The answer is to be one number: the count of lines in this listing that have the string "except".

━━ DATASET RECORDS

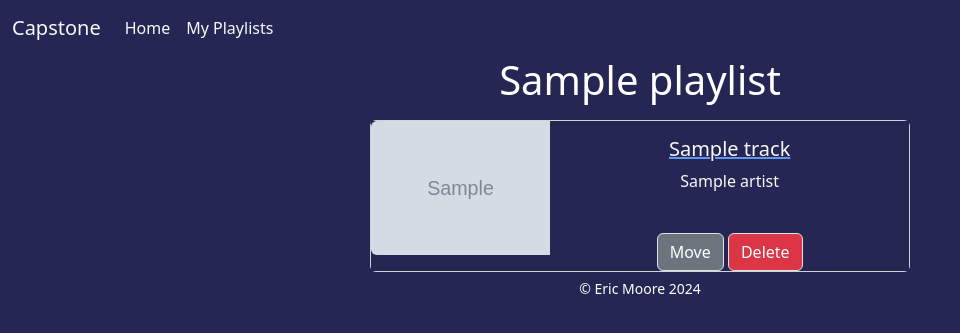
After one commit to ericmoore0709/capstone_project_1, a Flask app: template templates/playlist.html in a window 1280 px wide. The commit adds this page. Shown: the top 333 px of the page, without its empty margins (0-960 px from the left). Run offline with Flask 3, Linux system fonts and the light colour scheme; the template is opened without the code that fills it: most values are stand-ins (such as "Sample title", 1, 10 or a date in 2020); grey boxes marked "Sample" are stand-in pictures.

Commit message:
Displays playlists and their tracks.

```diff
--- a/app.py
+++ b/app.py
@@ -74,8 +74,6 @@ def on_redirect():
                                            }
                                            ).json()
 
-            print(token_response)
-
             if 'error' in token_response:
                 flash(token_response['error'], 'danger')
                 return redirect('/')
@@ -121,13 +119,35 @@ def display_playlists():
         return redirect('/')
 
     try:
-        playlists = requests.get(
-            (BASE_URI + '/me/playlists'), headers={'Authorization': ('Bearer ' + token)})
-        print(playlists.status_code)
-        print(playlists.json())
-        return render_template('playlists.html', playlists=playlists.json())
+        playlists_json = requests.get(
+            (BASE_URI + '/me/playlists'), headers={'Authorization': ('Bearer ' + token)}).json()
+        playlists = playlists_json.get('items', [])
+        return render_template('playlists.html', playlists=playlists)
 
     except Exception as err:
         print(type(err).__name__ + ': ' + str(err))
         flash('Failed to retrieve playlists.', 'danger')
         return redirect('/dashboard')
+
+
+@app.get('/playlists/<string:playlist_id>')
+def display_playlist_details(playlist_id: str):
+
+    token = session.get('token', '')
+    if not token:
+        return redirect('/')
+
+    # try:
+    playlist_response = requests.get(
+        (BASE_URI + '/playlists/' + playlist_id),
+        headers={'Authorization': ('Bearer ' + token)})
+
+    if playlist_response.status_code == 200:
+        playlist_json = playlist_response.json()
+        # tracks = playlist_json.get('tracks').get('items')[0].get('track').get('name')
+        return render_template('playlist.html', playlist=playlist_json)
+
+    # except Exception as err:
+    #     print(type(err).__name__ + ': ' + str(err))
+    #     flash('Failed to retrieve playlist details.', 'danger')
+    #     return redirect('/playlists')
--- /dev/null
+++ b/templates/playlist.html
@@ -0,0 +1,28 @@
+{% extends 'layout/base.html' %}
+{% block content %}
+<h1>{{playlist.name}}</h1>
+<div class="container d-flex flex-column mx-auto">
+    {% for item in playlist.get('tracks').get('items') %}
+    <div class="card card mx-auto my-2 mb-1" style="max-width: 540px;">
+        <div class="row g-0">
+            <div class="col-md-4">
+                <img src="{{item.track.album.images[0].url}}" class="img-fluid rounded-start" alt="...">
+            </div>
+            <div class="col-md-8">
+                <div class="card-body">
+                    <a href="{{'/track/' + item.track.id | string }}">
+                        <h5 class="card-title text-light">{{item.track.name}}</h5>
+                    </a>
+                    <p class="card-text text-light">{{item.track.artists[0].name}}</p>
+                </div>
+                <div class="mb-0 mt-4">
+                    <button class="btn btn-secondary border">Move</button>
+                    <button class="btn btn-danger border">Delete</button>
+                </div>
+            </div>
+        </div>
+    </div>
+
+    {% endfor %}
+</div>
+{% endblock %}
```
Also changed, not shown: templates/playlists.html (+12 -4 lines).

━━━━

SOLUTION FOR THIS TASK
2